== Supplied material

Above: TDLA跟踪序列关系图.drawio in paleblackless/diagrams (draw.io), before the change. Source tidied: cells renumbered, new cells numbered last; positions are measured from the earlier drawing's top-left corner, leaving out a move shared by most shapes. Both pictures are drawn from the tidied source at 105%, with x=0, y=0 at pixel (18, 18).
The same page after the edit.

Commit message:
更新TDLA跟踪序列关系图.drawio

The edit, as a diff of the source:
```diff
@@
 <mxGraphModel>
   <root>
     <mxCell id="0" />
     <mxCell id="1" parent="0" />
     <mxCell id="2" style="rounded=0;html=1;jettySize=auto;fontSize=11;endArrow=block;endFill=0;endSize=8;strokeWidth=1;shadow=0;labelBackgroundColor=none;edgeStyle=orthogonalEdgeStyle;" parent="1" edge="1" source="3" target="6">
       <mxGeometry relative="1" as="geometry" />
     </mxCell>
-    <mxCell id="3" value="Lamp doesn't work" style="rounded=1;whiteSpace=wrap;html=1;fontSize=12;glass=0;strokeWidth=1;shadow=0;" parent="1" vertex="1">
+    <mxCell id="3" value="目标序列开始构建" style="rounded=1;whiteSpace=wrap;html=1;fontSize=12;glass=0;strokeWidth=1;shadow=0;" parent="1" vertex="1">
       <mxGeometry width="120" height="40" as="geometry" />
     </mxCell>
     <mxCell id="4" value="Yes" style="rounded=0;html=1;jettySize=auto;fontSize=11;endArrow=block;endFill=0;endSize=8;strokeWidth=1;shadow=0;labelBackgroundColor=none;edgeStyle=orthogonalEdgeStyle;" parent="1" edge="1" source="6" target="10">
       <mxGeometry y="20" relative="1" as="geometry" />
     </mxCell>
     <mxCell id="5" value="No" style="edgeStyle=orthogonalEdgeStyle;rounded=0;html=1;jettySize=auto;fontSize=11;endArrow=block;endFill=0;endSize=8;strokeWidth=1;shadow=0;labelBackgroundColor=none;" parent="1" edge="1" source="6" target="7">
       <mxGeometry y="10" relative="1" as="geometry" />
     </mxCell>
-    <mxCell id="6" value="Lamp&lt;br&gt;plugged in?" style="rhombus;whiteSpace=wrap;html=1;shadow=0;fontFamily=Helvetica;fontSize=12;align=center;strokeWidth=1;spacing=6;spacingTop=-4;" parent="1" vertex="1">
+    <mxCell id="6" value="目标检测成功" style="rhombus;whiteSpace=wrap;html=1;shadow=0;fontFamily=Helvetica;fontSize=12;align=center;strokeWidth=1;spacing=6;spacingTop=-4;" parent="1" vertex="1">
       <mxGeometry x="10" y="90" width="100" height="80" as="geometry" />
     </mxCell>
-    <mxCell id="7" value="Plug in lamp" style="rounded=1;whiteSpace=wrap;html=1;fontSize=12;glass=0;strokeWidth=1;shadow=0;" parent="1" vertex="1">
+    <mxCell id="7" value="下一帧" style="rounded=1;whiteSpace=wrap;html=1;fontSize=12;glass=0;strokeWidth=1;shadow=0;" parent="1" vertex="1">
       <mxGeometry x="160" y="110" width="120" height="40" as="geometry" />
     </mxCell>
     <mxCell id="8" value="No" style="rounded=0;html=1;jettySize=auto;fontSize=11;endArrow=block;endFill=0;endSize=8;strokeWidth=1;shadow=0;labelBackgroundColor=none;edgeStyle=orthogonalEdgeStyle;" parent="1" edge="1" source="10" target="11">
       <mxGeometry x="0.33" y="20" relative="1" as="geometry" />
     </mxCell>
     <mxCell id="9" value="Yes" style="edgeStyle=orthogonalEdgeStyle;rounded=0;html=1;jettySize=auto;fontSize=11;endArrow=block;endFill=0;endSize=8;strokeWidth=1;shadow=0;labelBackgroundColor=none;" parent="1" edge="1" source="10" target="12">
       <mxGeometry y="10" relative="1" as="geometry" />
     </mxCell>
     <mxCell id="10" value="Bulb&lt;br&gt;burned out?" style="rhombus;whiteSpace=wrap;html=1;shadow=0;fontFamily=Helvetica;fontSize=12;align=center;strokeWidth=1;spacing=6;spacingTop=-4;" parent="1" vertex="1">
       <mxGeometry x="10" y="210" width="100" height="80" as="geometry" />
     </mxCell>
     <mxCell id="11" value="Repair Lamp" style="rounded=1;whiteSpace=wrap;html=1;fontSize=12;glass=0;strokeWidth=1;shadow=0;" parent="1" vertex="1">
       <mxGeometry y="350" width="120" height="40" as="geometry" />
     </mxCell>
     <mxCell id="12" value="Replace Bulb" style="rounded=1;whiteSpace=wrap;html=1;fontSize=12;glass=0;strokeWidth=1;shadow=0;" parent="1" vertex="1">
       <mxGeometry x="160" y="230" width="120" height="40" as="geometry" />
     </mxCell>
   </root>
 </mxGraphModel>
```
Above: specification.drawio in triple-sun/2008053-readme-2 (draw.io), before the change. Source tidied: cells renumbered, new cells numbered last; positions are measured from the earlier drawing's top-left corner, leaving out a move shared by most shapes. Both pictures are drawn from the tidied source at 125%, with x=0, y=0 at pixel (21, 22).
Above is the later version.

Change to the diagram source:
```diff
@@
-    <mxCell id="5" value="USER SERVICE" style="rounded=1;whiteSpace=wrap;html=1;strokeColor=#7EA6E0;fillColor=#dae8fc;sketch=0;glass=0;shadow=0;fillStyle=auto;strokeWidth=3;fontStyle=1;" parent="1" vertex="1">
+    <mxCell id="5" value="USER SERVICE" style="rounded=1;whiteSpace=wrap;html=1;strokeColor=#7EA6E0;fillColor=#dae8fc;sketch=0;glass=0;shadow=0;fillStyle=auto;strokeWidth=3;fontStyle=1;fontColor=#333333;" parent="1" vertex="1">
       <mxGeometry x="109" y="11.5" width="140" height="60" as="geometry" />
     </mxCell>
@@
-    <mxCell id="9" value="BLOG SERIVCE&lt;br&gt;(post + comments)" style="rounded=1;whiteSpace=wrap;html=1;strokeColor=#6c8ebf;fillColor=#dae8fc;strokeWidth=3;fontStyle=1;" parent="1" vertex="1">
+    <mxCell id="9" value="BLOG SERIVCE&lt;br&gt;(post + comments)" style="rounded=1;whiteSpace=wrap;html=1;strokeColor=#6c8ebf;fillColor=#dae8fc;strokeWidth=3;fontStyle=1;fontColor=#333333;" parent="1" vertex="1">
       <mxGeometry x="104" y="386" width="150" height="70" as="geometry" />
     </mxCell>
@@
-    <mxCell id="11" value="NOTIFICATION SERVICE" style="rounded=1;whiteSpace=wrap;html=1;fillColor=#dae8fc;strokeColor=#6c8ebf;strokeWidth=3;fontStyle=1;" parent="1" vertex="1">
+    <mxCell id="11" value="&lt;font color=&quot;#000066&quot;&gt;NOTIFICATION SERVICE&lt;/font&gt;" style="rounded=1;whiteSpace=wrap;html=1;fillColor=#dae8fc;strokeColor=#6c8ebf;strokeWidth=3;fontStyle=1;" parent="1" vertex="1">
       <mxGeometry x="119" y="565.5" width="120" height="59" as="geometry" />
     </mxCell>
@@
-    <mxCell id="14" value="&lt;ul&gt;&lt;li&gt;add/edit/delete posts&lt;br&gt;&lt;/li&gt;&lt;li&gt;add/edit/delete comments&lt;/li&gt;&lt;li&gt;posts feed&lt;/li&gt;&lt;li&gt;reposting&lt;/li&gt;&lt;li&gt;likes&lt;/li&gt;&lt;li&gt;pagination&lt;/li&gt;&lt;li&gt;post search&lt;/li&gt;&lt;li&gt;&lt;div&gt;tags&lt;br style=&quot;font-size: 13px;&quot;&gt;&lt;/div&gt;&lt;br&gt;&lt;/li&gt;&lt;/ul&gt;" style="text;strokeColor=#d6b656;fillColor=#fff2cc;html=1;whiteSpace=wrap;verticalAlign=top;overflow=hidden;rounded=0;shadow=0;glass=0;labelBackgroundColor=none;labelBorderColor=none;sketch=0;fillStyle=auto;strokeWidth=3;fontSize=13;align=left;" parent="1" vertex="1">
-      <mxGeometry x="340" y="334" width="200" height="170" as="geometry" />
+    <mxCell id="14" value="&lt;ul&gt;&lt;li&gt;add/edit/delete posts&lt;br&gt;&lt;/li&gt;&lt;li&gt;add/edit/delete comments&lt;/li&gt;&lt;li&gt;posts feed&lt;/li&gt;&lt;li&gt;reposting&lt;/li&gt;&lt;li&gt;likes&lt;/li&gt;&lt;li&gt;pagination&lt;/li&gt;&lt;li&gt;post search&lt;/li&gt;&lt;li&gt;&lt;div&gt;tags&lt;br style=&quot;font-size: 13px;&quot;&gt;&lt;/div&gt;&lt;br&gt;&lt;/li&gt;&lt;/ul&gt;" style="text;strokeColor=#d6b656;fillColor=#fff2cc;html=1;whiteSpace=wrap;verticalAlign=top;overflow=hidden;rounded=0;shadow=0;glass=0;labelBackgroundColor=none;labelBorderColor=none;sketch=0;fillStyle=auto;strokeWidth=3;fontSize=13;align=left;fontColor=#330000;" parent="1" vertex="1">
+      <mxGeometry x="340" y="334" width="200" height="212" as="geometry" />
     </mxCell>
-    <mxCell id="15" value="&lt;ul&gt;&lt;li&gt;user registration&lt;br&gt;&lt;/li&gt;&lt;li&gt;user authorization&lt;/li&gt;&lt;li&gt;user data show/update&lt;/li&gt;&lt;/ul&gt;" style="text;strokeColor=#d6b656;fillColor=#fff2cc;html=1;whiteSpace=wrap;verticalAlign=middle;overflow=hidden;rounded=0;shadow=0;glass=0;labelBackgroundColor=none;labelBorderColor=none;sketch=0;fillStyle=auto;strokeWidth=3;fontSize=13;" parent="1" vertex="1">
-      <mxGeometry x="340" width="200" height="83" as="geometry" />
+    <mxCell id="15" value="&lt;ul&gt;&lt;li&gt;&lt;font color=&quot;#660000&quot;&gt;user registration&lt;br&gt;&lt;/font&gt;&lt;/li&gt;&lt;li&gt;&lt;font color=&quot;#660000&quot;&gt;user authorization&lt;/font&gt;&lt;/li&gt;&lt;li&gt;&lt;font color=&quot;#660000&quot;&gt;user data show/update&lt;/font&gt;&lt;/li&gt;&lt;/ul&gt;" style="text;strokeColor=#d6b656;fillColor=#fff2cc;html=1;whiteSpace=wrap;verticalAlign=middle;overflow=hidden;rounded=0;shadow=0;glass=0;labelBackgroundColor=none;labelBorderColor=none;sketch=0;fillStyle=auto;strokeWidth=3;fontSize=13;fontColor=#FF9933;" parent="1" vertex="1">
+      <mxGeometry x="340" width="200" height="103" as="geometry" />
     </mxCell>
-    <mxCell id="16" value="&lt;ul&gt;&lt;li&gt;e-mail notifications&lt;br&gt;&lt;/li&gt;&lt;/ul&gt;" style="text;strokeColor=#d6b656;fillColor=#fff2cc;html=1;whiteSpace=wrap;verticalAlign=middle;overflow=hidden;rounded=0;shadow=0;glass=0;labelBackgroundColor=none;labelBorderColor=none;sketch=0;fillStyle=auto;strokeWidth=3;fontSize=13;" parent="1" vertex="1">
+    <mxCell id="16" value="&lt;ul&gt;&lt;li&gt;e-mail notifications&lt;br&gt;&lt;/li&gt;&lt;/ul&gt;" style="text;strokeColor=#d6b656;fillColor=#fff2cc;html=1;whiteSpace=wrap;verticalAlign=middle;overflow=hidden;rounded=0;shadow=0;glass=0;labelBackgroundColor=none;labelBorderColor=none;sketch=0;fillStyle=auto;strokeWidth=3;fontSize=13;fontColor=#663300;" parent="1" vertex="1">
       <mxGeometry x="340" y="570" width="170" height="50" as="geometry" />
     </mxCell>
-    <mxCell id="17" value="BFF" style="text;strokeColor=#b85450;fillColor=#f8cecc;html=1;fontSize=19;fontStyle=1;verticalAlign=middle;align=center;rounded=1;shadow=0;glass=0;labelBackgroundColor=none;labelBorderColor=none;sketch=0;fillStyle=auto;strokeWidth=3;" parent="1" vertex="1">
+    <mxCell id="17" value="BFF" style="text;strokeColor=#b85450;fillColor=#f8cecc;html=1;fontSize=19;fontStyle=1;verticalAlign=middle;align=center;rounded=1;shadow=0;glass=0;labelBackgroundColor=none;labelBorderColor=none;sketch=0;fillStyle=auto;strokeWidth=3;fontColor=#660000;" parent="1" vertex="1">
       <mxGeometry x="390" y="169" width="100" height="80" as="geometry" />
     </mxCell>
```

====
== Supplied material

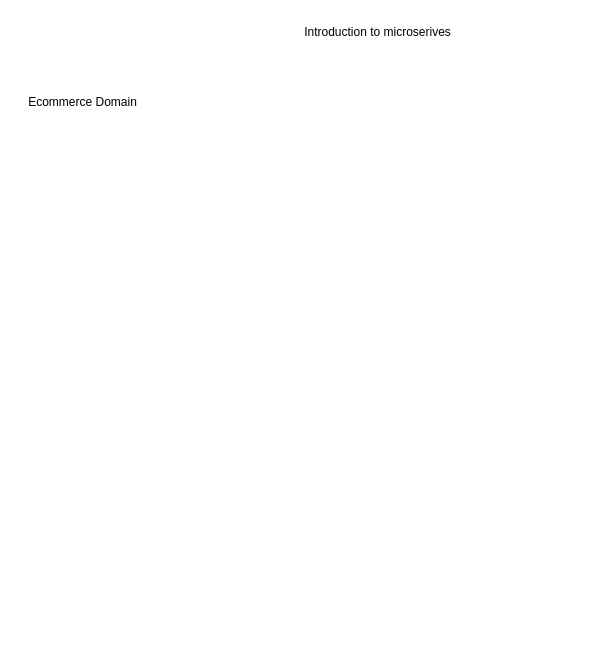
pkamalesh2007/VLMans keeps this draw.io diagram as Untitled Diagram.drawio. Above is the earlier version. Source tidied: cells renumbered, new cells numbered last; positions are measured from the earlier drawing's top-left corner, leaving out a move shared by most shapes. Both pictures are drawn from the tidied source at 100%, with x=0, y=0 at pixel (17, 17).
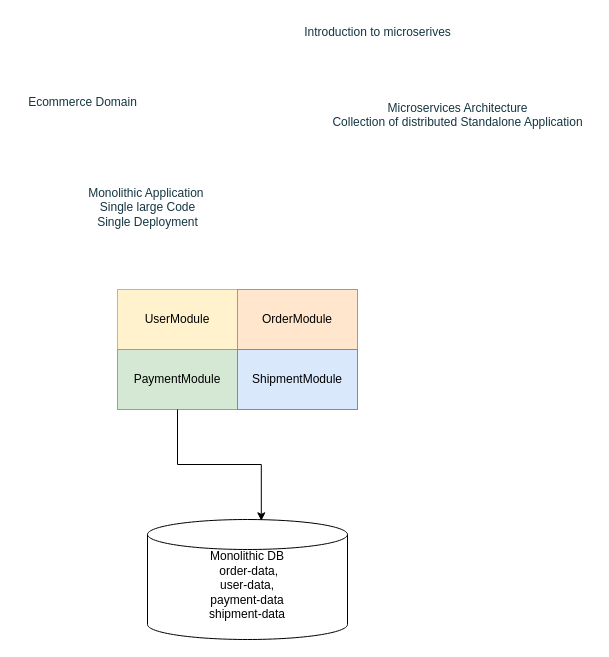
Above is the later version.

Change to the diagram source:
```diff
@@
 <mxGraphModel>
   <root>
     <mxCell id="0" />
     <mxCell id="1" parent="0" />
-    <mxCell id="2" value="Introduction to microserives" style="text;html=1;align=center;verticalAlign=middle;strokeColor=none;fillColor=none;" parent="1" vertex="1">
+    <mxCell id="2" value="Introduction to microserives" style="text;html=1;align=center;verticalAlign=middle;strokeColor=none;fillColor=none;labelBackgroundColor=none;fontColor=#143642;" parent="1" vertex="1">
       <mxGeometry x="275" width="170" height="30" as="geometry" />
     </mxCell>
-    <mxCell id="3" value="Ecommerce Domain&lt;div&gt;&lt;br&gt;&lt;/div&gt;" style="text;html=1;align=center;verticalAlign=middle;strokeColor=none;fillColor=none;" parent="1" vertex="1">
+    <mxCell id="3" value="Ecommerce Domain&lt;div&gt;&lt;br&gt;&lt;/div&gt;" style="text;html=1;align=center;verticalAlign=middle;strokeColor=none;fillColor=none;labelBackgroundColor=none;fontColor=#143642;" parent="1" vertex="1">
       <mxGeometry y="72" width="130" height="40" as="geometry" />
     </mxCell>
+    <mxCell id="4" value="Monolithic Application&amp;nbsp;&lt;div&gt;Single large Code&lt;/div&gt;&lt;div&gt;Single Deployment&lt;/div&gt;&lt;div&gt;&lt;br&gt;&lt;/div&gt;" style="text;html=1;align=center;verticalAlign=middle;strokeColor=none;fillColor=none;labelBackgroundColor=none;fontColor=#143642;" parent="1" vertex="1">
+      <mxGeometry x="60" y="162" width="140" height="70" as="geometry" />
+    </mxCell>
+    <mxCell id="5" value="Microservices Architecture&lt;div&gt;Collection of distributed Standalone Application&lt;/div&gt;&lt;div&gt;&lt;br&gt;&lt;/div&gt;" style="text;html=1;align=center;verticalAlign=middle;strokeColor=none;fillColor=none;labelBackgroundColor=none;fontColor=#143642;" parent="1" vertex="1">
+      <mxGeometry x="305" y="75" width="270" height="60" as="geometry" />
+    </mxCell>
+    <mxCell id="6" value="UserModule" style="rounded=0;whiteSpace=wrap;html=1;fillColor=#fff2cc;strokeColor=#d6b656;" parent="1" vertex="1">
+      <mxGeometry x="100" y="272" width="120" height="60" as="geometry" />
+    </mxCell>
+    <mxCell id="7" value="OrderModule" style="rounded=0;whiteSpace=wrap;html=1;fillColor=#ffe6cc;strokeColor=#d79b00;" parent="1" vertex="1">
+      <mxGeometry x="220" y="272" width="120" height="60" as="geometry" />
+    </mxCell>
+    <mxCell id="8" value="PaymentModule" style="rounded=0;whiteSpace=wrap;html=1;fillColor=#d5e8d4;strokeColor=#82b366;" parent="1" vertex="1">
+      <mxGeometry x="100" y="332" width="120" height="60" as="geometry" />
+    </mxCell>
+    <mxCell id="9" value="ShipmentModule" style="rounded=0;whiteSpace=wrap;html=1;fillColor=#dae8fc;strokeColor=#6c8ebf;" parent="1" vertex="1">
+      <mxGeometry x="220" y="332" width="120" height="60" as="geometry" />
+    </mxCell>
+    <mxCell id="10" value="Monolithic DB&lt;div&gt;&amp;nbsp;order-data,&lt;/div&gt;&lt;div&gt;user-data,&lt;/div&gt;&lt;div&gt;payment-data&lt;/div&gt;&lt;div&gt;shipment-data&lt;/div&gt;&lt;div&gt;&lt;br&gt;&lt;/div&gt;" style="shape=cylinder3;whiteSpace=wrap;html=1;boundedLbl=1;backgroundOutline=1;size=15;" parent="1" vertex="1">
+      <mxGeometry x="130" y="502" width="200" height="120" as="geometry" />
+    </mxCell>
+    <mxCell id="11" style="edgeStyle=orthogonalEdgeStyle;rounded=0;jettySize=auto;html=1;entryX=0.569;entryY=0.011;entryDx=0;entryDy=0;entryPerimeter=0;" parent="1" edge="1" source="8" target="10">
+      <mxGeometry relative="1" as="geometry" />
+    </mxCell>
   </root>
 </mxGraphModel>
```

====

■ **How to complete this task**:
Locate the word "relative" in the records and collect each line it appears in.

■ **Solved problem**:
       <mxGeometry relative="1" as="geometry" />
       <mxGeometry y="20" relative="1" as="geometry" />
       <mxGeometry y="10" relative="1" as="geometry" />
       <mxGeometry x="0.33" y="20" relative="1" as="geometry" />
       <mxGeometry y="10" relative="1" as="geometry" />
+      <mxGeometry relative="1" as="geometry" />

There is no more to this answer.